What you should do: All that is needed is each line of the entries holding the word "Supervisor", copied as it stands.

Extracted records:
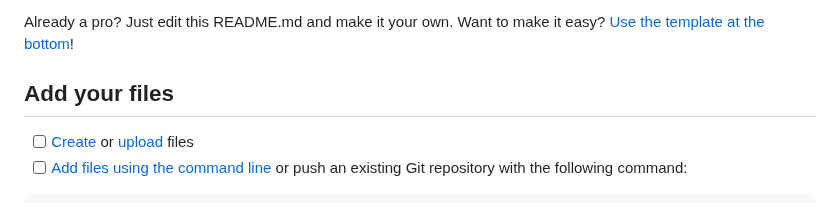
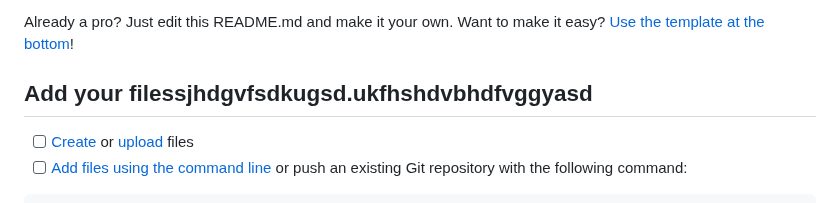
Before and after one commit to Nemo-Shushu/CarbonFootprint, a Markdown page: README.md, the part around the change. Drawn GitHub-style.

Commit message:
causing conflicts

```diff
--- a/README.md
+++ b/README.md
@@ -8,7 +8,7 @@ To make it easy for you to get started with GitLab, here's a list of recommended
 
 Already a pro? Just edit this README.md and make it your own. Want to make it easy? [Use the template at the bottom](#editing-this-readme)!
 
-## Add your files
+## Add your filessjhdgvfsdkugsd.ukfhshdvbhdfvggyasd
 
 - [ ] [Create](https://docs.gitlab.com/ee/user/project/repository/web_editor.html#create-a-file) or [upload](https://docs.gitlab.com/ee/user/project/repository/web_editor.html#upload-a-file) files
 - [ ] [Add files using the command line](https://docs.gitlab.com/ee/gitlab-basics/add-file.html#add-a-file-using-the-command-line) or push an existing Git repository with the following command:
```
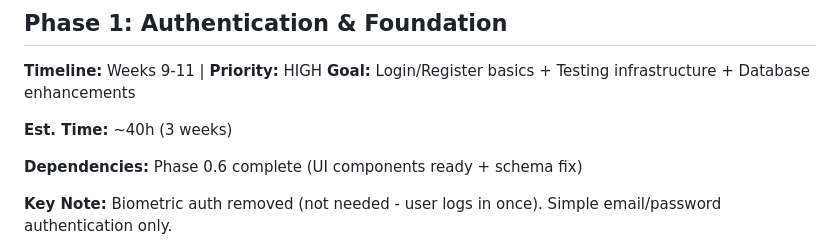
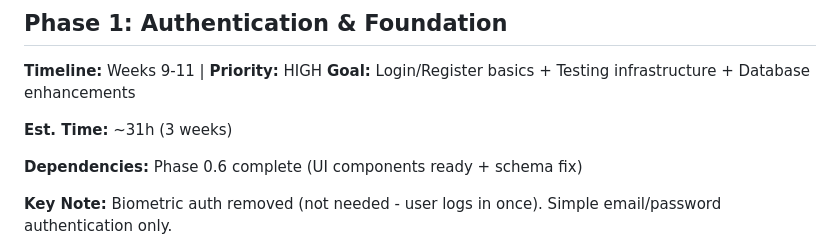
Before and after one commit to Kamaiko/Fitness-Tracker-App, a Markdown page: docs/TASKS.md, the part around the change. GitHub-like rendering.

```diff
--- a/docs/TASKS.md
+++ b/docs/TASKS.md
@@ -29,7 +29,7 @@ Actionable tasks with Kanban tracking. For strategic overview and phase sequence
 **Timeline:** Weeks 9-11 | **Priority:** HIGH
 **Goal:** Login/Register basics + Testing infrastructure + Database enhancements
 
-**Est. Time:** ~40h (3 weeks)
+**Est. Time:** ~31h (3 weeks)
 
 **Dependencies:** Phase 0.6 complete (UI components ready + schema fix)
 
```
Also changed, not shown: README.md (+2 -1 lines).
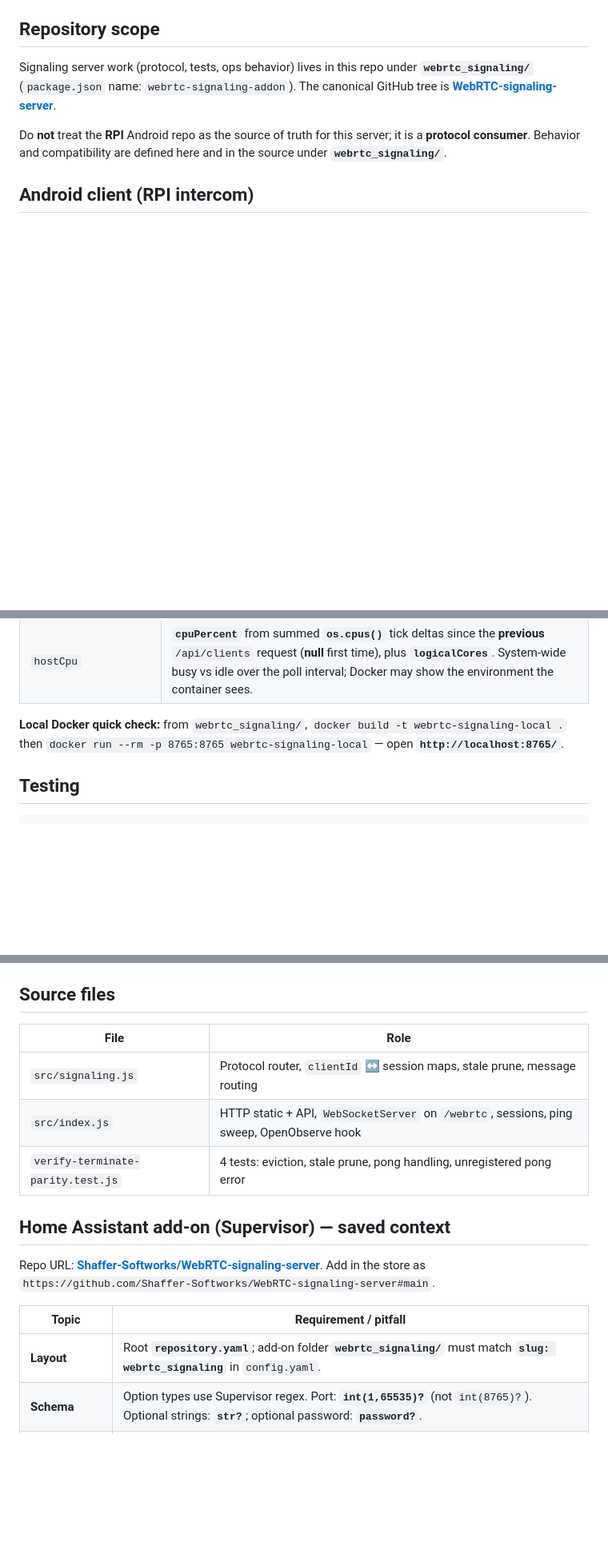
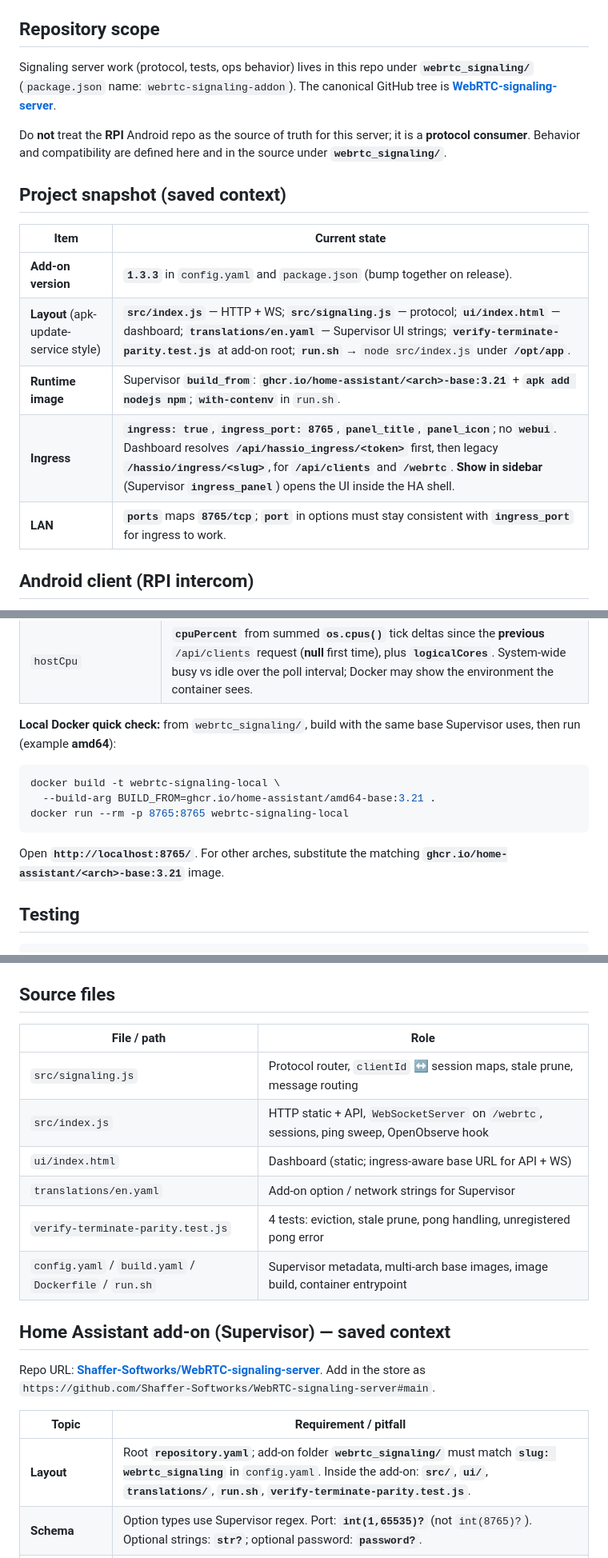
Before and after one commit to Shaffer-Softworks/WebRTC-signaling-server, a Markdown page: webrtc_signaling/SIGNALING_CONTEXT.md, 3 parts joined by grey strips. Shown at 80% size. GitHub-like rendering; blank space fills up the shorter version.

Commit message:
Update SIGNALING_CONTEXT.md to include project snapshot, local Docker build instructions, and clarify file roles. Enhance documentation for better understanding of add-on structure and runtime requirements.

````diff
--- a/webrtc_signaling/SIGNALING_CONTEXT.md
+++ b/webrtc_signaling/SIGNALING_CONTEXT.md
@@ -7,6 +7,16 @@
 Signaling server work (protocol, tests, ops behavior) lives in this repo under **`webrtc_signaling/`** (`package.json` name: `webrtc-signaling-addon`). The canonical GitHub tree is **[WebRTC-signaling-server](https://github.com/Shaffer-Softworks/WebRTC-signaling-server)**.
 
 Do **not** treat the **RPI** Android repo as the source of truth for this server; it is a **protocol consumer**. Behavior and compatibility are defined here and in the source under **`webrtc_signaling/`**.
+
+## Project snapshot (saved context)
+
+| Item | Current state |
+|------|----------------|
+| **Add-on version** | **`1.3.3`** in `config.yaml` and `package.json` (bump together on release). |
+| **Layout** (apk-update-service style) | **`src/index.js`** — HTTP + WS; **`src/signaling.js`** — protocol; **`ui/index.html`** — dashboard; **`translations/en.yaml`** — Supervisor UI strings; **`verify-terminate-parity.test.js`** at add-on root; **`run.sh`** → `node src/index.js` under **`/opt/app`**. |
+| **Runtime image** | Supervisor **`build_from`**: **`ghcr.io/home-assistant/<arch>-base:3.21`** + **`apk add nodejs npm`**; **`with-contenv`** in `run.sh`. |
+| **Ingress** | **`ingress: true`**, **`ingress_port: 8765`**, **`panel_title`**, **`panel_icon`**; no **`webui`**. Dashboard resolves **`/api/hassio_ingress/<token>`** first, then legacy **`/hassio/ingress/<slug>`**, for **`/api/clients`** and **`/webrtc`**. **Show in sidebar** (Supervisor **`ingress_panel`**) opens the UI inside the HA shell. |
+| **LAN** | **`ports`** maps **`8765/tcp`**; **`port`** in options must stay consistent with **`ingress_port`** for ingress to work. |
 
 ## Android client (RPI intercom)
 
@@ -64,7 +74,15 @@ Without the app-level ping, proxies with a `timeout tunnel` of ~180s would kill
 | `hostMemory` | **`os.totalmem()`** / **`os.freemem()`** — inside Docker, may reflect the **host VM** or **cgroup** view depending on runtime; treat as indicative. |
 | `hostCpu` | **`cpuPercent`** from summed **`os.cpus()`** tick deltas since the **previous** `/api/clients` request (**null** first time), plus **`logicalCores`**. System-wide busy vs idle over the poll interval; Docker may show the environment the container sees. |
 
-**Local Docker quick check:** from `webrtc_signaling/`, `docker build -t webrtc-signaling-local .` then `docker run --rm -p 8765:8765 webrtc-signaling-local` — open **`http://localhost:8765/`**.
+**Local Docker quick check:** from `webrtc_signaling/`, build with the same base Supervisor uses, then run (example **amd64**):
+
+```bash
+docker build -t webrtc-signaling-local \
+  --build-arg BUILD_FROM=ghcr.io/home-assistant/amd64-base:3.21 .
+docker run --rm -p 8765:8765 webrtc-signaling-local
+```
+
+Open **`http://localhost:8765/`**. For other arches, substitute the matching **`ghcr.io/home-assistant/<arch>-base:3.21`** image.
 
 ## Testing
 
@@ -90,11 +108,14 @@ DOCKER_HOST=unix:///var/run/docker.sock \
 
 ## Source files
 
-| File | Role |
+| File / path | Role |
 |------|------|
 | `src/signaling.js` | Protocol router, `clientId` ↔ session maps, stale prune, message routing |
 | `src/index.js` | HTTP static + API, `WebSocketServer` on `/webrtc`, sessions, ping sweep, OpenObserve hook |
+| `ui/index.html` | Dashboard (static; ingress-aware base URL for API + WS) |
+| `translations/en.yaml` | Add-on option / network strings for Supervisor |
 | `verify-terminate-parity.test.js` | 4 tests: eviction, stale prune, pong handling, unregistered pong error |
+| `config.yaml` / `build.yaml` / `Dockerfile` / `run.sh` | Supervisor metadata, multi-arch base images, image build, container entrypoint |
 
 ## Home Assistant add-on (Supervisor) — saved context
 
@@ -102,7 +123,7 @@ Repo URL: **[Shaffer-Softworks/WebRTC-signaling-server](https://github.com/Shaff
 
 | Topic | Requirement / pitfall |
 |--------|------------------------|
-| **Layout** | Root **`repository.yaml`**; add-on folder **`webrtc_signaling/`** must match **`slug: webrtc_signaling`** in `config.yaml`. |
+| **Layout** | Root **`repository.yaml`**; add-on folder **`webrtc_signaling/`** must match **`slug: webrtc_signaling`** in `config.yaml`. Inside the add-on: **`src/`**, **`ui/`**, **`translations/`**, **`run.sh`**, **`verify-terminate-parity.test.js`**. |
 | **Schema** | Option types use Supervisor regex. Port: **`int(1,65535)?`** (not `int(8765)?`). Optional strings: **`str?`**; optional password: **`password?`**. |
 | **`build.yaml`** | **`build_from`** uses full **`ghcr.io/home-assistant/<arch>-base:3.21`** images (same pattern as **apk-update-service**). Short names are rejected by Supervisor. |
 | **Dockerfile** | **`ARG BUILD_FROM`** / **`FROM ${BUILD_FROM}`**; **`RUN apk add --no-cache nodejs npm`**; **`WORKDIR /opt/app`**; copy **`package.json`** / lockfile, **`npm ci --omit=dev`** (or **`npm install`** if no lockfile); copy **`src/`** and **`ui/`**; **`run.sh`** runs **`node src/index.js`** via **`with-contenv`**. |
````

Problem solution:
+| **Layout** (apk-update-service style) | **`src/index.js`** — HTTP + WS; **`src/signaling.js`** — protocol; **`ui/index.html`** — dashboard; **`translations/en.yaml`** — Supervisor UI strings; **`verify-terminate-parity.test.js`** at add-on root; **`run.sh`** → `node src/index.js` under **`/opt/app`**. |
+| **Runtime image** | Supervisor **`build_from`**: **`ghcr.io/home-assistant/<arch>-base:3.21`** + **`apk add nodejs npm`**; **`with-contenv`** in `run.sh`. |
+| **Ingress** | **`ingress: true`**, **`ingress_port: 8765`**, **`panel_title`**, **`panel_icon`**; no **`webui`**. Dashboard resolves **`/api/hassio_ingress/<token>`** first, then legacy **`/hassio/ingress/<slug>`**, for **`/api/clients`** and **`/webrtc`**. **Show in sidebar** (Supervisor **`ingress_panel`**) opens the UI inside the HA shell. |
+**Local Docker quick check:** from `webrtc_signaling/`, build with the same base Supervisor uses, then run (example **amd64**):
+| `translations/en.yaml` | Add-on option / network strings for Supervisor |
+| `config.yaml` / `build.yaml` / `Dockerfile` / `run.sh` | Supervisor metadata, multi-arch base images, image build, container entrypoint |
 ## Home Assistant add-on (Supervisor) — saved context
 | **Schema** | Option types use Supervisor regex. Port: **`int(1,65535)?`** (not `int(8765)?`). Optional strings: **`str?`**; optional password: **`password?`**. |
 | **`build.yaml`** | **`build_from`** uses full **`ghcr.io/home-assistant/<arch>-base:3.21`** images (same pattern as **apk-update-service**). Short names are rejected by Supervisor. |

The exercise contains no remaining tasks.